There’s no shortcuts, absolutely not. Don’t think that being a woman artist means it’s making things any easier. Waking up and making art and being driven by that, you’re always in a state of angst. There’s always pressure on you. You create. For me, that creative spirit comes from outside, you don’t know when you’re going to be hit by it. One thing is, respect it. Don’t be blasé about your talent or creativity.

Because it’s a gift?
Yeah. And if it isn’t, you’re probably not an artist.

What do you see when you look at Munch’s painting, The Scream?
Unfortunately, The Scream has become a fridge magnet or a motif that is misunderstood. He has done better paintings than that. Now, his older works are known and he’s more respected. He’s being taken seriously now in a way; people want to relate to emotions. This is his time. His real time in history.

What are your favorite Munch works?
I like his weeping women series. At the moment, I like his Old Woman in Hospital. That’s a strange, melancholic picture. It’s something I’d love to have in my home on my wall.
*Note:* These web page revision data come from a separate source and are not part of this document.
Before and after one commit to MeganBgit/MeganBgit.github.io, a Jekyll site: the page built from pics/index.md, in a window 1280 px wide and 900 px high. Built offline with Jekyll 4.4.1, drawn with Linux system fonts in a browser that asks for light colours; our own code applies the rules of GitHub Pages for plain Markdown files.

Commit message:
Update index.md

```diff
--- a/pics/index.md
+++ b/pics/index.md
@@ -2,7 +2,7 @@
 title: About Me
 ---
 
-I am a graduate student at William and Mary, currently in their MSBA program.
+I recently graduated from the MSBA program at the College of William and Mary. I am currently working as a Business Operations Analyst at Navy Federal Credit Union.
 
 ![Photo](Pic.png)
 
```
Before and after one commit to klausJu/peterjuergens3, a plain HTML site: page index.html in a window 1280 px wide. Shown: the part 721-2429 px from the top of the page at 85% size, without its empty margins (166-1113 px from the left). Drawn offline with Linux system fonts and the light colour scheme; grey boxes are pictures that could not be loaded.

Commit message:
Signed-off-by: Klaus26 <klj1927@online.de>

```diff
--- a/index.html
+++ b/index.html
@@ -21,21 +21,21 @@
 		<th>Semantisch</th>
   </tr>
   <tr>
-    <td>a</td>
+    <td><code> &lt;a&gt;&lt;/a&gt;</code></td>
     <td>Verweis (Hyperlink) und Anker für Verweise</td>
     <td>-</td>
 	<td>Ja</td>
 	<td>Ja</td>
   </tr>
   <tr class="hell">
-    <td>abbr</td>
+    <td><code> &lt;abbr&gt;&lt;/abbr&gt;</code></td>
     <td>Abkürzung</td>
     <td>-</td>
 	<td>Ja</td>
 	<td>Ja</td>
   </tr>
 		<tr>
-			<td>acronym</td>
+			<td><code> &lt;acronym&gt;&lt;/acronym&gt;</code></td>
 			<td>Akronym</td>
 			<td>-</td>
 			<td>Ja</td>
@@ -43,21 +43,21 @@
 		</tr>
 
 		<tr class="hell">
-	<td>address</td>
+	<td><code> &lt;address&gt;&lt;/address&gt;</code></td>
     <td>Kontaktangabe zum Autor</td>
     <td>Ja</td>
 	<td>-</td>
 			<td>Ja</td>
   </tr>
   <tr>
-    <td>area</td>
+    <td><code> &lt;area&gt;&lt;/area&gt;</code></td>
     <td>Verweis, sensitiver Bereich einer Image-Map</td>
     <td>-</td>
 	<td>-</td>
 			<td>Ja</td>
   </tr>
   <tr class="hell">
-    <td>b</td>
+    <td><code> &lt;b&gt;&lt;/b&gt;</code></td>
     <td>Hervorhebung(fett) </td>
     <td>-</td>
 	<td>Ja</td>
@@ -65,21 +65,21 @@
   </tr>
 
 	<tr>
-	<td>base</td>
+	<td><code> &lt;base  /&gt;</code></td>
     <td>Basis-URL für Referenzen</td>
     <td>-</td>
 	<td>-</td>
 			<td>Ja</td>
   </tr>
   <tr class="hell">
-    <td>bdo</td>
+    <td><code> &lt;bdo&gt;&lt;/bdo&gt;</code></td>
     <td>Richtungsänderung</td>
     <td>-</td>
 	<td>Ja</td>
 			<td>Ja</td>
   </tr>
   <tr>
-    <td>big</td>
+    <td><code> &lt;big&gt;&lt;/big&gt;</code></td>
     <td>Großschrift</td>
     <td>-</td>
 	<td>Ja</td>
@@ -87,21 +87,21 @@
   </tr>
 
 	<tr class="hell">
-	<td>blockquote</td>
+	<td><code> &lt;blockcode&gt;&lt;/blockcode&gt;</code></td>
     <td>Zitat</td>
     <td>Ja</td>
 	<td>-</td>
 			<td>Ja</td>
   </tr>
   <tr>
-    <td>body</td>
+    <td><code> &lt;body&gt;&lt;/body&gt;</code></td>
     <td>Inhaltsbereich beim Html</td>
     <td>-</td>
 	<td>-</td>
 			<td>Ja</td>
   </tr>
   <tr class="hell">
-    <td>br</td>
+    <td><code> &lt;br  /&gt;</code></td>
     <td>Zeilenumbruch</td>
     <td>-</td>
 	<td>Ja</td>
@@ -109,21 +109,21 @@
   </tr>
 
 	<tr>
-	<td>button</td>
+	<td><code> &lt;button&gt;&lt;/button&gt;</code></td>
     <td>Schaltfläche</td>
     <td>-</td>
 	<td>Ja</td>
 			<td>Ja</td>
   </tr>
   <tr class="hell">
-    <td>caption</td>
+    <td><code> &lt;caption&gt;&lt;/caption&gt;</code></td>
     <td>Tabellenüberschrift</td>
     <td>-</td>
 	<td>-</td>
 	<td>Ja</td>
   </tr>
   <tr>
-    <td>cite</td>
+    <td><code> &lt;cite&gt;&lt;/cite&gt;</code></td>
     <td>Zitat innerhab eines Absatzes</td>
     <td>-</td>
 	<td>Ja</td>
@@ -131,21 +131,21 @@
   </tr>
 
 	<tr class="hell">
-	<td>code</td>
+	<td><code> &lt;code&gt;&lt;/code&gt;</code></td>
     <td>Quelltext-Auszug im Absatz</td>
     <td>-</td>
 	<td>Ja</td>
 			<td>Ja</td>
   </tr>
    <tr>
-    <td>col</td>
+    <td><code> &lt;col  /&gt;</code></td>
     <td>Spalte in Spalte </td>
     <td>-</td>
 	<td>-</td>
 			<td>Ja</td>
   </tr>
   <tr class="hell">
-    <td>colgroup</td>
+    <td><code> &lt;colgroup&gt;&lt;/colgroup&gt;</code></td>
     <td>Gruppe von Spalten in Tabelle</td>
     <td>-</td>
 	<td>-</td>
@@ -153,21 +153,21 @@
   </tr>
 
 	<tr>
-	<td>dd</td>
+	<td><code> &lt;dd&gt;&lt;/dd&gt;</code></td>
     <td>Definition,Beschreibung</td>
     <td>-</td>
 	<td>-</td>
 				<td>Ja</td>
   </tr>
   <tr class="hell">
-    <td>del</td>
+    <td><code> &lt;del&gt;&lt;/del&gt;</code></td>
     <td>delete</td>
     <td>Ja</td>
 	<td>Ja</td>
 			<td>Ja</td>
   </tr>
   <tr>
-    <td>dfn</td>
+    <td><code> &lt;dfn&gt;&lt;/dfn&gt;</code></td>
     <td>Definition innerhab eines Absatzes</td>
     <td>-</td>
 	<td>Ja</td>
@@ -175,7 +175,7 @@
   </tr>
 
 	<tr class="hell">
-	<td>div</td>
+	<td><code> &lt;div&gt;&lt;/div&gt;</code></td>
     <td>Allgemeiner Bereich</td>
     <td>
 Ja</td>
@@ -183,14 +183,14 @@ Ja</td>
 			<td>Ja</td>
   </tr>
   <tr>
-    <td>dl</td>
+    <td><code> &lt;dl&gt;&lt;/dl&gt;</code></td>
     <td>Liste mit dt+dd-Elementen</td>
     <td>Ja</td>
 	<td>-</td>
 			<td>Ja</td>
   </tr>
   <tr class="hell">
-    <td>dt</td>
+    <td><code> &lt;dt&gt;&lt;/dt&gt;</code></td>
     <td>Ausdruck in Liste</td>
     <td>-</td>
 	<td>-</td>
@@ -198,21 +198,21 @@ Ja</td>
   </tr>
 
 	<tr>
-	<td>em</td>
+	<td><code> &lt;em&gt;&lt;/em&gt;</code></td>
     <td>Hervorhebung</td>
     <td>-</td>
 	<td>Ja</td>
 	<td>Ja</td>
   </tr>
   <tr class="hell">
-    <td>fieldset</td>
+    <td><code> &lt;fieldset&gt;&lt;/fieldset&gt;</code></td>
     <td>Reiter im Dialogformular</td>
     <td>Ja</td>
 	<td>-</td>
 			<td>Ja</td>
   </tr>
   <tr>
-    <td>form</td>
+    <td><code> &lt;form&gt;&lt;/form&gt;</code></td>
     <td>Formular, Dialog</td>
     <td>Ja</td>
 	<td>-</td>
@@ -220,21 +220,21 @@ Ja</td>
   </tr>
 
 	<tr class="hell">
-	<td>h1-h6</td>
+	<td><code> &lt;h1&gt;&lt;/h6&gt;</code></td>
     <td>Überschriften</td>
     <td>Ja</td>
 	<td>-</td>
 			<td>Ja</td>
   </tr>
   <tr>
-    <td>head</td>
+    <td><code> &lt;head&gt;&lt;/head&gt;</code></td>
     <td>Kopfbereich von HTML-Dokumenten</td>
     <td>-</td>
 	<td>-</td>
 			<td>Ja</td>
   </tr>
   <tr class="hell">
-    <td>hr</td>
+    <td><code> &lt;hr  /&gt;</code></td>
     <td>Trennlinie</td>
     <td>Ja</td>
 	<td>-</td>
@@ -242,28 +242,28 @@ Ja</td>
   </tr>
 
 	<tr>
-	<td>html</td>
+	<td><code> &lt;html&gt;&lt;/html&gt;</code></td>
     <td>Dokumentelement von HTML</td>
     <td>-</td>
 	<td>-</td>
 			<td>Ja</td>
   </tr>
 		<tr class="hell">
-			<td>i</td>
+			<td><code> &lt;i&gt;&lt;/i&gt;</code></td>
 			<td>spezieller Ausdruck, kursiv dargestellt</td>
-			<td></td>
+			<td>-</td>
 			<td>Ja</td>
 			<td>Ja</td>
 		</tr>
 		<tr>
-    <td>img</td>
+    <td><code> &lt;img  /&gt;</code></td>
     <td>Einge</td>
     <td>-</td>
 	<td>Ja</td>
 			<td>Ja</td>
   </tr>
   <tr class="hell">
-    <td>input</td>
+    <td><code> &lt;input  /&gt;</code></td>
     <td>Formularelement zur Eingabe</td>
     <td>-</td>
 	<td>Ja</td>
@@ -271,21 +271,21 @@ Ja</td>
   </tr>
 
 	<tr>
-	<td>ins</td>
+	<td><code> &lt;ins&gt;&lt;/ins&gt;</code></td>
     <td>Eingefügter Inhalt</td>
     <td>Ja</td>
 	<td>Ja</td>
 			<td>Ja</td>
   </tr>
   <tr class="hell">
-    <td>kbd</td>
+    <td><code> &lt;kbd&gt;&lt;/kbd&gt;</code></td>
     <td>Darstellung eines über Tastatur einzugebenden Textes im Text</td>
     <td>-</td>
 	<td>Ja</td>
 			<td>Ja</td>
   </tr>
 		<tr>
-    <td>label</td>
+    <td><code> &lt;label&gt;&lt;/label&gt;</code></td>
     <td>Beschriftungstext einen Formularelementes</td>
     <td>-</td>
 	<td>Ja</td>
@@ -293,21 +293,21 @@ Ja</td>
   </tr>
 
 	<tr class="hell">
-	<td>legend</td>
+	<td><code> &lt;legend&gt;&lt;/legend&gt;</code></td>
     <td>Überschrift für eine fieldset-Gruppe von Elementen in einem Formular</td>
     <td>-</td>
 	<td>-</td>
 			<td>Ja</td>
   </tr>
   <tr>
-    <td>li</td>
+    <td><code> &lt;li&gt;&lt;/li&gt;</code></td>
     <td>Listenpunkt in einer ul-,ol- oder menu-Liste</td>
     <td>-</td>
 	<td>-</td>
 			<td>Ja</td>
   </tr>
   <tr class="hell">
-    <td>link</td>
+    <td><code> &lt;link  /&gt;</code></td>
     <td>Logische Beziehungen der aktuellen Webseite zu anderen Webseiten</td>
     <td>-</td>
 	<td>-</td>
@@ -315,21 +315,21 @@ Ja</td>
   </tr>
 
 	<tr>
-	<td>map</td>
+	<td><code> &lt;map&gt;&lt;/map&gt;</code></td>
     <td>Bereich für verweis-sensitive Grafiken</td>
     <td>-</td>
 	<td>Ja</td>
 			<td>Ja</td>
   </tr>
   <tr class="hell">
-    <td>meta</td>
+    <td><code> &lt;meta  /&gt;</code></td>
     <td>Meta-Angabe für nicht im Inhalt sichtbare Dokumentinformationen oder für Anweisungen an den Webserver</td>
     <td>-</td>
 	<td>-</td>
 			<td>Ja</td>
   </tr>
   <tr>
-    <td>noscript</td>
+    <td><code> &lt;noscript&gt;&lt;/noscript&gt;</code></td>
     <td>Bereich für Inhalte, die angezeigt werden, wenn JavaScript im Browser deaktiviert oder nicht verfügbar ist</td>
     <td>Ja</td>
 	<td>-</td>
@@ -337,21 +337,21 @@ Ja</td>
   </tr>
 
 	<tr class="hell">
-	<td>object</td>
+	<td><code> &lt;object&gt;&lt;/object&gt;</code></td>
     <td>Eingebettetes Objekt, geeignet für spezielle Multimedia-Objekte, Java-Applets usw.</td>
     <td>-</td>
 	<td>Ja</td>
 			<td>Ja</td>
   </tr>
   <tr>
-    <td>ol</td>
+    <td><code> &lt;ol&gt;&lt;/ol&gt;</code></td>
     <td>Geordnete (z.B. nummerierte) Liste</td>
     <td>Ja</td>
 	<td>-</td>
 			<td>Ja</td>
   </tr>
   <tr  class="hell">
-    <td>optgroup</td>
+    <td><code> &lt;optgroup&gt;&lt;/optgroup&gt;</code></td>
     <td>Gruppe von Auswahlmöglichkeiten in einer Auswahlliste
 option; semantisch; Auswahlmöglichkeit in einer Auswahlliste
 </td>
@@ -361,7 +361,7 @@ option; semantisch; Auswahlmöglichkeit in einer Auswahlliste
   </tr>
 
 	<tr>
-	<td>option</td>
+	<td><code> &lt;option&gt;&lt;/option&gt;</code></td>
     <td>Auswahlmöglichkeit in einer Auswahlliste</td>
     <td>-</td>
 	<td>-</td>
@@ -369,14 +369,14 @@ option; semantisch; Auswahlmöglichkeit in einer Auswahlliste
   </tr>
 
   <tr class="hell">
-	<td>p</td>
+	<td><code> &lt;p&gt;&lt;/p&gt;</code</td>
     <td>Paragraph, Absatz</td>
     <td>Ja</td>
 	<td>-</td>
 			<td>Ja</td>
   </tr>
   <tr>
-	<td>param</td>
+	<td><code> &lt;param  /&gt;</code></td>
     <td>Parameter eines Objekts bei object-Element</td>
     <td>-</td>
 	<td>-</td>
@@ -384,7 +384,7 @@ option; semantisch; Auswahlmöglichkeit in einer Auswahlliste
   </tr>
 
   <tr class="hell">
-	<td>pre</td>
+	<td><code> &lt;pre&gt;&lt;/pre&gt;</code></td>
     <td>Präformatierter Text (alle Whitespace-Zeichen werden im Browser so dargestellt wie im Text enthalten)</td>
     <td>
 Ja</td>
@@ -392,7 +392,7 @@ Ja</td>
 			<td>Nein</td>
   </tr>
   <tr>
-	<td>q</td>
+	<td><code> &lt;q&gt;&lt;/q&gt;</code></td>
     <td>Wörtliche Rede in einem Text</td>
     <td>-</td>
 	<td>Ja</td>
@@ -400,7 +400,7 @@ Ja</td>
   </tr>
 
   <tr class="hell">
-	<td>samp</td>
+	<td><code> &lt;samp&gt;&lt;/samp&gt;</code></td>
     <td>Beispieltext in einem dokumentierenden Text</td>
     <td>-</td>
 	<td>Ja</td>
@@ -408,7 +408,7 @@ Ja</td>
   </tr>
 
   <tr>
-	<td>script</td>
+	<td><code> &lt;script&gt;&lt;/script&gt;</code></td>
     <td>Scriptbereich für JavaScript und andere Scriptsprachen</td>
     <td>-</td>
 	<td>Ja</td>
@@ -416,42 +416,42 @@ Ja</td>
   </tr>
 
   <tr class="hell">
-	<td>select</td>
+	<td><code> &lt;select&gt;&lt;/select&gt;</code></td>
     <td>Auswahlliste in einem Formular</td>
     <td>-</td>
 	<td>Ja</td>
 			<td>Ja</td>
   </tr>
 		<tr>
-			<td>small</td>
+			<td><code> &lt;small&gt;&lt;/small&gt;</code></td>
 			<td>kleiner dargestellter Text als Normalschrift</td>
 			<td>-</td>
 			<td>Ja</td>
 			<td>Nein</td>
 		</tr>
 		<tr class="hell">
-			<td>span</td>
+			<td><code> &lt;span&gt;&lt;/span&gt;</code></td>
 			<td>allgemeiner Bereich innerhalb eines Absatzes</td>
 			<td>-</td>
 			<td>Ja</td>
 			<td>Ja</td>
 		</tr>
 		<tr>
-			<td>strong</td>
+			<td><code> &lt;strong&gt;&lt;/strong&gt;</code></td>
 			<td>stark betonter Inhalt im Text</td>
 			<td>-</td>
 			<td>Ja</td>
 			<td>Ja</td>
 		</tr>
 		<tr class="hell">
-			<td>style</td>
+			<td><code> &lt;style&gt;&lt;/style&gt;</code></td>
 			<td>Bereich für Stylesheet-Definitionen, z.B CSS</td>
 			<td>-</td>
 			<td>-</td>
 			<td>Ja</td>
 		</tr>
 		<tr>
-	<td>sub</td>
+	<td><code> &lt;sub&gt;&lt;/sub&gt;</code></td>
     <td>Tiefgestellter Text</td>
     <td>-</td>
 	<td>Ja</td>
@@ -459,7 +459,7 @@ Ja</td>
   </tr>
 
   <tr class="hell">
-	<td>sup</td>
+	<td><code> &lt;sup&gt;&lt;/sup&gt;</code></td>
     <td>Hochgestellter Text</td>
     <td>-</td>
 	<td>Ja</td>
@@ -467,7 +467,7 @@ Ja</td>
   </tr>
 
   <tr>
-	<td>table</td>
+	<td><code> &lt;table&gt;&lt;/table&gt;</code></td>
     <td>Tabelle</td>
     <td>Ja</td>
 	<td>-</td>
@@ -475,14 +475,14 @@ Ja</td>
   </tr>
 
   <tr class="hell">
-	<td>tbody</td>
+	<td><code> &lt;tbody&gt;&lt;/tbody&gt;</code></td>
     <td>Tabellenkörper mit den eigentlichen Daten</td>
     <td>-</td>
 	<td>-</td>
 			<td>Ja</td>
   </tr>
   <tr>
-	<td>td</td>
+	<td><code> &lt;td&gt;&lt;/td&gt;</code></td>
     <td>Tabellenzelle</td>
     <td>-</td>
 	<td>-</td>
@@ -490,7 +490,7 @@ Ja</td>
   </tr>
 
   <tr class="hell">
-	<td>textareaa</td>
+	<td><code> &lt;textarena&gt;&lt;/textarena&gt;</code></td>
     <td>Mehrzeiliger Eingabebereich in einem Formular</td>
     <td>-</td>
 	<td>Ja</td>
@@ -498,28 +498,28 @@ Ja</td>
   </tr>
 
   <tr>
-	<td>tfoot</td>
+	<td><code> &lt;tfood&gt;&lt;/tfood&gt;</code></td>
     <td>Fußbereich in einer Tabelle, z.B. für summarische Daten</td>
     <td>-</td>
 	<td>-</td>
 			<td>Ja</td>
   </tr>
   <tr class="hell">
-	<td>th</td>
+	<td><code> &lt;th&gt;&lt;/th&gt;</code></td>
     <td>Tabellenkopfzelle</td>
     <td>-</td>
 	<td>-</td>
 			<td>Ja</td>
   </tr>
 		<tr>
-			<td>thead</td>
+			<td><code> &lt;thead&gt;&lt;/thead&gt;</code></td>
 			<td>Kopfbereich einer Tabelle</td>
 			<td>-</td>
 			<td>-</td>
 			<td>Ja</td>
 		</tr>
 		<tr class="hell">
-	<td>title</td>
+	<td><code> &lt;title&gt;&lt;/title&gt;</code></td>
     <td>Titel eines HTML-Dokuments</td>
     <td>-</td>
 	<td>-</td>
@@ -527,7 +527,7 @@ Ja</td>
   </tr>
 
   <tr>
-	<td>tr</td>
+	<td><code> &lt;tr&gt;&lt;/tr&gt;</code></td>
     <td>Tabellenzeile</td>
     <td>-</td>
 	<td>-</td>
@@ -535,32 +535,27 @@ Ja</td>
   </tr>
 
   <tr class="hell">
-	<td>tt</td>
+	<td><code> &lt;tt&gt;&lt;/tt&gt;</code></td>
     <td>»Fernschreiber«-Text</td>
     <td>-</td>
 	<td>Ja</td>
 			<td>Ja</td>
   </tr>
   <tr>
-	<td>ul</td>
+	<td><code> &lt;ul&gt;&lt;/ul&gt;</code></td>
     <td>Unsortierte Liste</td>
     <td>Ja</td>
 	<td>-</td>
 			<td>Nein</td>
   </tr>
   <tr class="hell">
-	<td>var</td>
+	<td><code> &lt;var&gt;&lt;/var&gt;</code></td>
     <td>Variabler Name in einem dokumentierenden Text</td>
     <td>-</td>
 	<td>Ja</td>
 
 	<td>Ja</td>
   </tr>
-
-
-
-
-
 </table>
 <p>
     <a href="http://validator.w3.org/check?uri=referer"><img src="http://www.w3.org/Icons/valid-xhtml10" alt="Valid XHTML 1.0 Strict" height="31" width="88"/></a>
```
Do you really feel misunderstood by people?
Not so much, I don’t really care. When I thought I was going to die, I thought: “Oh no, what if I die and people don’t understand what I do? What if I come back and haunt them and say no, no! You’ve got it all wrong! I wasn’t like that! That isn’t what I said!” It’s made me realize how important it is to be more focused and more concise with my work. Not wasting time.  Tracey Emin on How Illness Has Made Her Redefine Love and Her Legacy